In the meantime, plant-lovers around the world can help anti-poaching efforts by avoiding illegally obtained plants. That means shopping at commercial nurseries, which generally get their plants from ethical growers who have permits to collect and propagate plants legally. They can also report those selling plants that show signs of being collected from the wild. According to SANBI, telltale signs include succulents that are unusually large or have non-uniform growth; incomplete root systems; indications of scars, dents, and holes on plants; signs of natural damage such as from sun exposure; plants that are accompanied by lichens and seeds; and plants that are packaged unprofessionally. When the same type of plant is available in a wide range of sizes from the same seller, that can also be a sign of poaching.

Get the Journal in your inbox.
Sign up for our weekly newsletter.

You Make Our Work Possible

You Make Our Work Possible

We don’t have a paywall because, as a nonprofit publication, our mission is to inform, educate and inspire action to protect our living world. Which is why we rely on readers like you for support. If you believe in the work we do, please consider making a tax-deductible year-end donation to our Green Journalism Fund.

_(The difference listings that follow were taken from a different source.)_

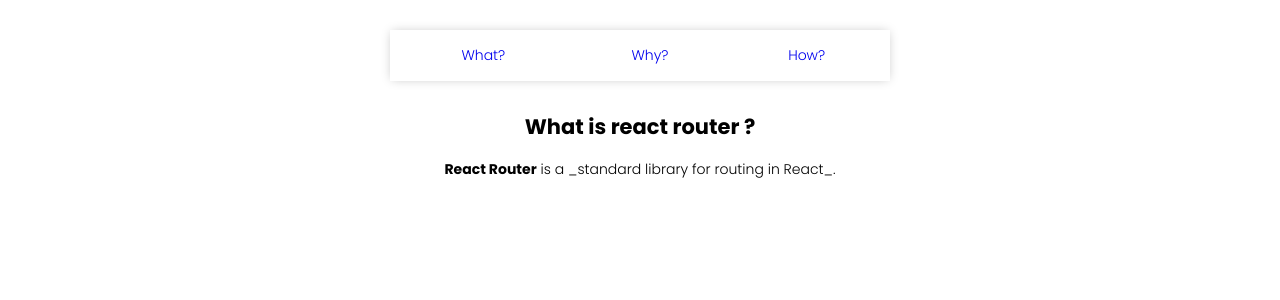
Repository: nguy3nds/2021-18-9-react
Page: /How
An editor plug-in stored every save of this project. The page is shown before and after a run of saves, followed by the edit.
The browser window is 1280 px wide. The pictures show the whole page.
The project was rebuilt for these pictures with package versions that can differ from the ones it lists, and the page was loaded fresh each time. Also part of the build but not shown: src/components/How.js, src/components/Why.js.

Above is the page before, as saved 2021-09-18 23:59:17.

After the next 2 saves:
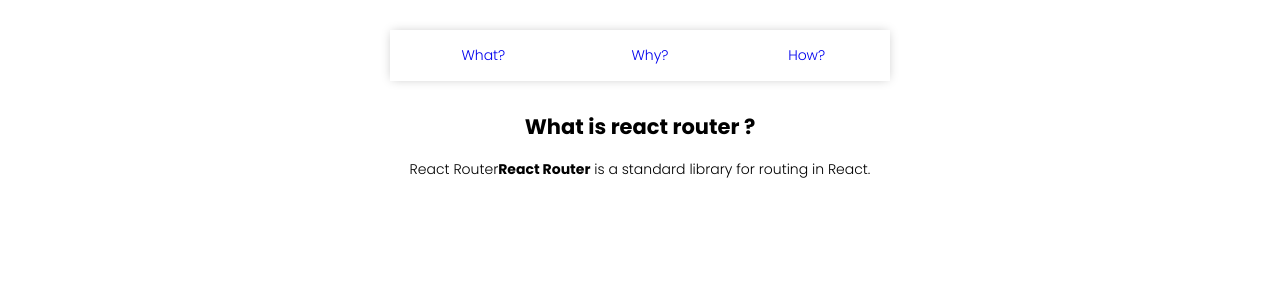
The 2 saves are shown as one change because they came seconds apart.
The last was saved 7 s later.
--- a/src/components/What.js
+++ b/src/components/What.js
@@ -5,7 +5,8 @@ export default function What() {
     <div>
       <h2>What is react router ?</h2>
       <p>
-        <b>React Router</b> is a _standard library for routing in React_.
+        React Router
+        <b>React Router</b> is a standard library for routing in React.
       </p>
     </div>
   );
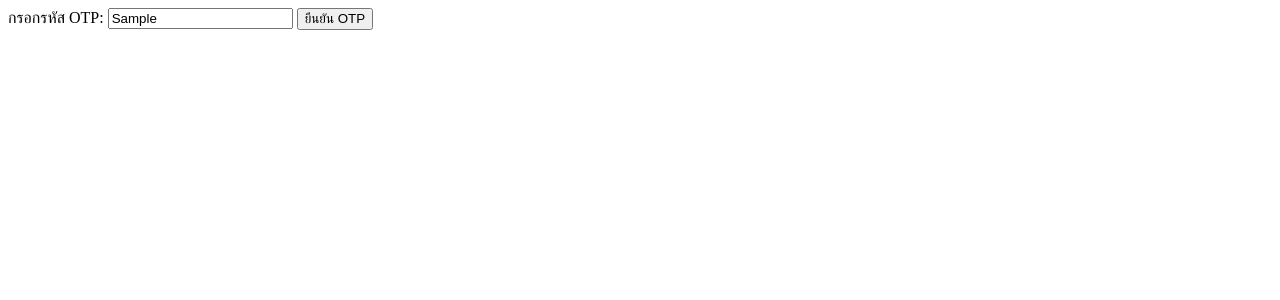
Repository: staggil/thesis
Page: otp.html
The author's editor kept a copy of each file at every save. The page is drawn from the files as they stood at one save, then again after the next save.
The browser window is 1280 px wide. The pictures show the whole page.
Empty fields were first filled with sample values (such as "Sample", 5 or name@example.com).
After loading, the first visible `#otp-form` was submitted once.
The page's requests for data from a server got no answer.

Above is the page before, as saved 2025-12-09 06:25:46.

After the next save:
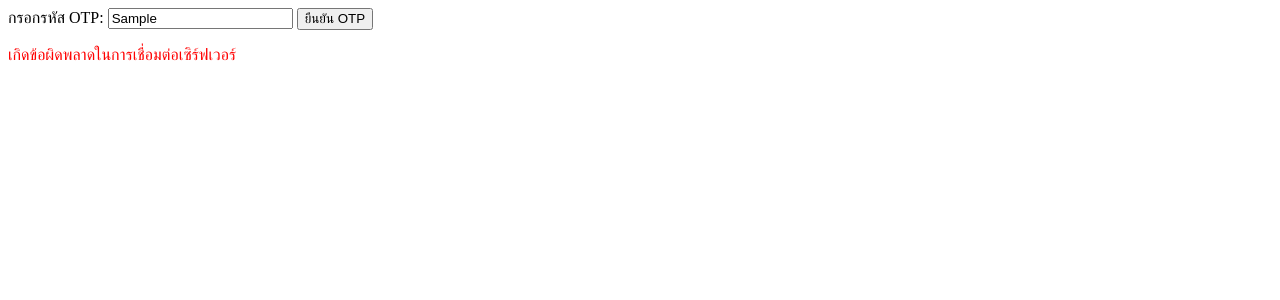
Saved 3 min 9 s later.
--- a/otp.html
+++ b/otp.html
@@ -1,6 +1,6 @@
 <form id="otp-form">
     <label for="otp">กรอกรหัส OTP:</label>
-    <input type="text" id="otp" required>
+    <input type="text" id="otp" maxlength="6" required>
     <button type="submit">ยืนยัน OTP</button>
 </form>
 <p id="otp-error" style="color:red"></p>
@@ -8,20 +8,28 @@
 <script>
 document.getElementById("otp-form").addEventListener("submit", async (e) => {
     e.preventDefault();
+    const otpError = document.getElementById("otp-error");
+    otpError.textContent = "";
+
     const otp = document.getElementById("otp").value.trim();
 
-    const res = await fetch("/verify-otp", {
-        method: "POST",
-        headers: { "Content-Type": "application/json" },
-        body: JSON.stringify({ otp })
-    });
+    try {
+        const res = await fetch("/verify-otp", {
+            method: "POST",
+            headers: { "Content-Type": "application/json" },
+            body: JSON.stringify({ otp })
+        });
 
-    const data = await res.json();
-    if (data.success) {
-        alert("ยืนยัน OTP สำเร็จ!");
-        window.location.href = "/login.html";
-    } else {
-        document.getElementById("otp-error").textContent = data.message;
+        const data = await res.json();
+        if (data.success) {
+            alert("ยืนยัน OTP สำเร็จ!");
+            window.location.href = "/login.html";
+        } else {
+            otpError.textContent = data.message;
+        }
+    } catch (err) {
+        otpError.textContent = "เกิดข้อผิดพลาดในการเชื่อมต่อเซิร์ฟเวอร์";
+        console.error(err);
     }
 });
 </script>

Donate
Get the Journal in your inbox.
Sign up for our weekly newsletter.

The Latest

South Africa’s Vanishing Succulents

Poaching in the country’s arid southwest is putting endemic plants at risk of extinction.

Nina Green

Lawmakers Take Aim at Community Air Monitoring in Louisiana

Republican legislators have blunted the impact of citizen-led air monitoring, which is set to receive millions from the feds.

Terry L. Jones Floodlight

For the Love of Leopards

Conservationists — and their cameras — fight for big cats in Central Asia’s Badhyz Reserve.

Panagioti Tsolkas

Young Alaskans Sue State Over Fossil Fuel Project

Plaintiffs claim $38.7bn gas export project, which would triple state’s greenhouse gas emissions, infringes constitutional rights.

Dharna Noor The Guardian

Elevating Edible Insects and Protecting a Valued African Caterpillar

Food entrepreneurs seek to grow the market for southern Africa's mopane worms while promoting sustainable harvesting.

John Gaisford

Whale Snot, Delivered by Drone

Researchers are using aerial vehicles to study infectious disease in Arctic cetaceans.

Brynn Pedrick